California coach Mike Montgomery, who has roughly 20 years of Pacific-10 Conference experience, cited Washington on Tuesday as holding the inside track to the men’s basketball regular season championship.
“Washington, with three home games, would certainly be in the driver’s seat,” he said, “given that they are in first place as we speak.”
We’d better speak fast, because the No. 21 Huskies’ stay at the top will be up for grabs again Thursday, when they are visited by No. 14 Arizona State, which is one-half game behind.
“I know in terms of league play, it’s probably the biggest game I’ve had since I’ve been a Husky,” UW senior Jon Brockman said. “... It makes it real exciting. I know what the environment is going to be like: It’s going to be wild and crazy. They’re coming in with a lot of energy, a lot of focus and really I’m sure Arizona State is thinking they deserve to be in first place.”
Meanwhile, an equally tight race is brewing down below where USC (7-7 in conference), Oregon State (7-8) and Washington State (6-9) are in a scramble for sixth place. That’s an important spot because it brings an opening-day bye in the Pac-10 tournament, March 11-14 at Staples Center in Los Angeles.
The seventh- and 10th-place finishers and the eighth- and ninth-place finishers meet on opening day of the tournament, while the first- through sixth-place teams have the day off. That means the bottom four teams’ path to the tournament title demands four wins in four days, while the other six teams need three wins over three days.
That can be an important dividing line, but one that isn’t drawing much discussion – even from the coaches involved.
“We want to play good basketball,” WSU coach Tony Bennett said. “Wherever that puts us at the end of the year is going to be the case. I don’t know positioning or placing in the Pac-10 tournament. We played good ball on Saturday (an 82-81 win at UCLA). ... To me it’s all about playing good basketball, and if it’s good enough to put you in a spot to play in the postseason, certainly that’s a noble goal and we want that badly. But it starts with concentrating with what’s in front of you.”
What’s in front of the Cougars are home games against Arizona on Thursday and Arizona State on Saturday, followed by the regular-season finale March 7 at Washington.
Oregon State coach Craig Robinson said his team has already exceeded the “two or three” league victories he expected.
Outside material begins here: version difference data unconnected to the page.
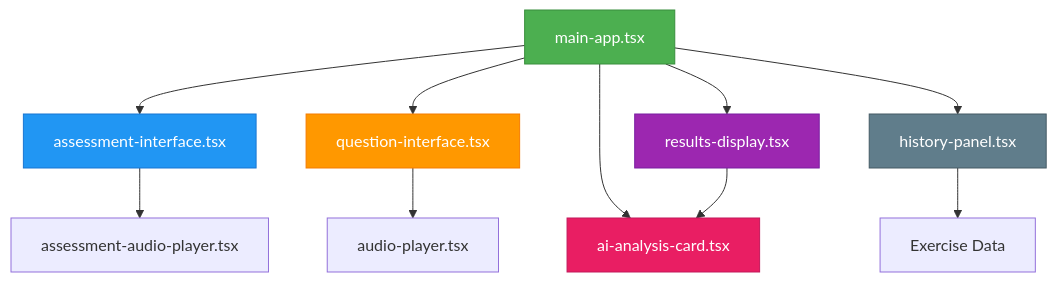
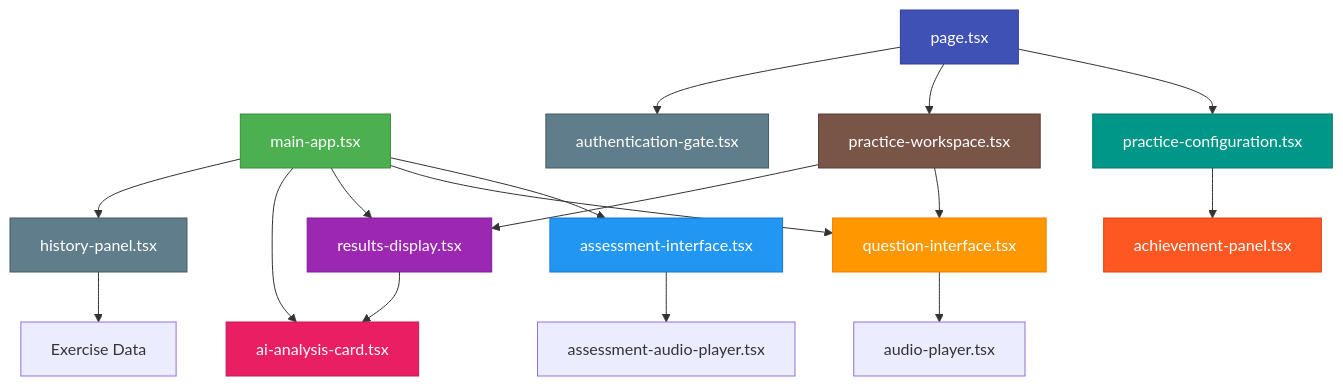
One commit to arthurlee116/english-listening-trainer changed the fourth of 4 diagrams in .qoder/repowiki/zh/content/前端架构/组件体系.md. Above: the diagram before and after it, drawn with Mermaid. The commit also changed other lines of this file and 58 other files, not shown here.

````diff
--- a/.qoder/repowiki/zh/content/前端架构/组件体系.md
+++ b/.qoder/repowiki/zh/content/前端架构/组件体系.md
@@ -155,18 +220,29 @@
 ```mermaid
 graph TB
 MainApp[main-app.tsx] --> AssessmentInterface[assessment-interface.tsx]
 MainApp --> QuestionInterface[question-interface.tsx]
 MainApp --> ResultsDisplay[results-display.tsx]
 MainApp --> AIAnalysisCard[ai-analysis-card.tsx]
 MainApp --> HistoryPanel[history-panel.tsx]
 AssessmentInterface --> AssessmentAudioPlayer[assessment-audio-player.tsx]
 QuestionInterface --> AudioPlayer[audio-player.tsx]
 ResultsDisplay --> AIAnalysisCard
 HistoryPanel --> ExerciseData[Exercise Data]
+HomePage[page.tsx] --> PracticeConfiguration[practice-configuration.tsx]
+HomePage --> PracticeWorkspace[practice-workspace.tsx]
+HomePage --> AuthenticationGate[authentication-gate.tsx]
+PracticeConfiguration --> AchievementPanel[achievement-panel.tsx]
+PracticeWorkspace --> QuestionInterface
+PracticeWorkspace --> ResultsDisplay
 style MainApp fill:#4CAF50,stroke:#388E3C,color:white
 style AssessmentInterface fill:#2196F3,stroke:#1976D2,color:white
 style QuestionInterface fill:#FF9800,stroke:#F57C00,color:white
 style ResultsDisplay fill:#9C27B0,stroke:#7B1FA2,color:white
 style AIAnalysisCard fill:#E91E63,stroke:#C2185B,color:white
 style HistoryPanel fill:#607D8B,stroke:#455A64,color:white
+style HomePage fill:#3F51B5,stroke:#303F9F,color:white
+style PracticeConfiguration fill:#009688,stroke:#00796B,color:white
+style PracticeWorkspace fill:#795548,stroke:#5D4037,color:white
+style AuthenticationGate fill:#607D8B,stroke:#455A64,color:white
+style AchievementPanel fill:#FF5722,stroke:#D84315,color:white
 ```
````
Down the stretch, he wants to keep the Beavers focused on a goal they can control.
“What we’d like to be able to do is continue to win games so that we can come out of (conference play) with a winning record,” he said. “That’s what you want to be. That would be a good measurement of success. With regard to the Pac-10 tournament, a lot of that is going to be up to teams that are above us. ... We’re not too focused on getting to sixth place. If it works out that we get it, that would be great.”
The Beavers end their regular season with three road games: at Oregon on Sunday and at UCLA and USC next week.
Rare bench view for Thomas
Freshman Isaiah Thomas of Tacoma, UW’s leading scorer, says he can’t remember the last time he was benched at crunch time with the game on the line. But that’s where he was as the Huskies’ gutted out a victory at USC on Saturday.
“That was a game situation where Venoy (Overton’s) defensive pressure had changed the game around, and we just decided to go with that,” coach Lorenzo Romar said. “And then Justin Dentmon, down the stretch, he was guarding well, too.”
Thomas admits he felt “weird” watching from the bench, but he couldn’t argue with the result.
“We won and that’s all that matters, but it was something different,” he said. “... It was something that had never happened to me, and I hope it never happens again. But we won.”
Brockman a Naismith finalist
Brockman was named among the 30 finalists for the 2009 Naismith Trophy, presented annually to the nation’s outstanding men’s basketball player. The only other Pac-10 player among the finalists is James Harden of Arizona State.
Don Ruiz, 253-597-8808